Records drawn from a dataset
────────────────

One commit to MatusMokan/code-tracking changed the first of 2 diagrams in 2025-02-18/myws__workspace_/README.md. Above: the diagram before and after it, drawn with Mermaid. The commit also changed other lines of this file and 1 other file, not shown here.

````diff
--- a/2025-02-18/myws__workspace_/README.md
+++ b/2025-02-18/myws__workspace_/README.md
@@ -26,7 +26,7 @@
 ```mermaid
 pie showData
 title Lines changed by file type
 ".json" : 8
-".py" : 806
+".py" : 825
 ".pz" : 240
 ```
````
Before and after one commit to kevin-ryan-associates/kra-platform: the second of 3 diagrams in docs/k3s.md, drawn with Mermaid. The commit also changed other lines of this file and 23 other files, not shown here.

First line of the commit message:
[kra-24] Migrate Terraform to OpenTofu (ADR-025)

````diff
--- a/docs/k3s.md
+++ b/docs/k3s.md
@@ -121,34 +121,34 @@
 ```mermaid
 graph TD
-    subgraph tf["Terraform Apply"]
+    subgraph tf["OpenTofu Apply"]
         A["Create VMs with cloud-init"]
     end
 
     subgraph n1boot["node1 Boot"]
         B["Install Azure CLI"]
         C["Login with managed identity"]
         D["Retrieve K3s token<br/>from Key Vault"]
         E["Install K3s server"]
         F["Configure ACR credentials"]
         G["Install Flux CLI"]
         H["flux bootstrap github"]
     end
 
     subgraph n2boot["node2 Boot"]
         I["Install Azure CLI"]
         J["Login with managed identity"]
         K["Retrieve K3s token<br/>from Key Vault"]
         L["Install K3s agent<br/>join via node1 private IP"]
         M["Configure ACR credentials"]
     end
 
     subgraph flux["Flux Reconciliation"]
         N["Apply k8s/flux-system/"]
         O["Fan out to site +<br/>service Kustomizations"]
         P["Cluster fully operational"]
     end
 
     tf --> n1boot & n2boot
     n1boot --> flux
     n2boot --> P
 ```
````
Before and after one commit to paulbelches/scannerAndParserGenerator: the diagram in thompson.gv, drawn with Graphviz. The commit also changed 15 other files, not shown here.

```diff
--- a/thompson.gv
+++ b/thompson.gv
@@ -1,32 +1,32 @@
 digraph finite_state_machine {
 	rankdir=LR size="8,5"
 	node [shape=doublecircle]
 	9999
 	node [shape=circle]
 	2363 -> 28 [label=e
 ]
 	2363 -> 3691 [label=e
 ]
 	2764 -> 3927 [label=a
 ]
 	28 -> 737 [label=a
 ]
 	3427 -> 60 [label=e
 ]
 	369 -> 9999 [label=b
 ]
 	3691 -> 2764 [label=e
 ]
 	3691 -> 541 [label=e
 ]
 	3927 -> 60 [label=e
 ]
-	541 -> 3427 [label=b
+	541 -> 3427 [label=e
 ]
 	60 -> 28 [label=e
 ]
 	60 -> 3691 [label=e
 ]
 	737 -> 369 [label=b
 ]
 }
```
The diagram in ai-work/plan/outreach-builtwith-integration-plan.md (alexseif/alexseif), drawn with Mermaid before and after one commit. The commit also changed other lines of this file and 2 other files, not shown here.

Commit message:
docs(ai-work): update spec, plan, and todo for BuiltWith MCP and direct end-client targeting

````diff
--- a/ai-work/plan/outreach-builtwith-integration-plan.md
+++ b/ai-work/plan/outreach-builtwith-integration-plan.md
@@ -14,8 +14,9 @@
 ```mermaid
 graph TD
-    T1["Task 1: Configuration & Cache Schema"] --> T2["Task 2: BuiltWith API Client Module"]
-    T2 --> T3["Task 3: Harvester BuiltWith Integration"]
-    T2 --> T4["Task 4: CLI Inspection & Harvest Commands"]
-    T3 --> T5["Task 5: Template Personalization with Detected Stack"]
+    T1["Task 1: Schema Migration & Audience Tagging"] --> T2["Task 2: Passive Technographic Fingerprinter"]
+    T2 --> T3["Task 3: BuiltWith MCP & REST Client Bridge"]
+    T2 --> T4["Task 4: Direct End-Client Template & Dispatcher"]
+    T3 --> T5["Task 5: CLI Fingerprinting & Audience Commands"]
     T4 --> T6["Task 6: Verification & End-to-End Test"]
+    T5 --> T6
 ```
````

────────────────

Work to complete:
Please return all lines from the records that hold the word "Apply".

Exercise response:
-    subgraph tf["Terraform Apply"]
+    subgraph tf["OpenTofu Apply"]
         N["Apply k8s/flux-system/"]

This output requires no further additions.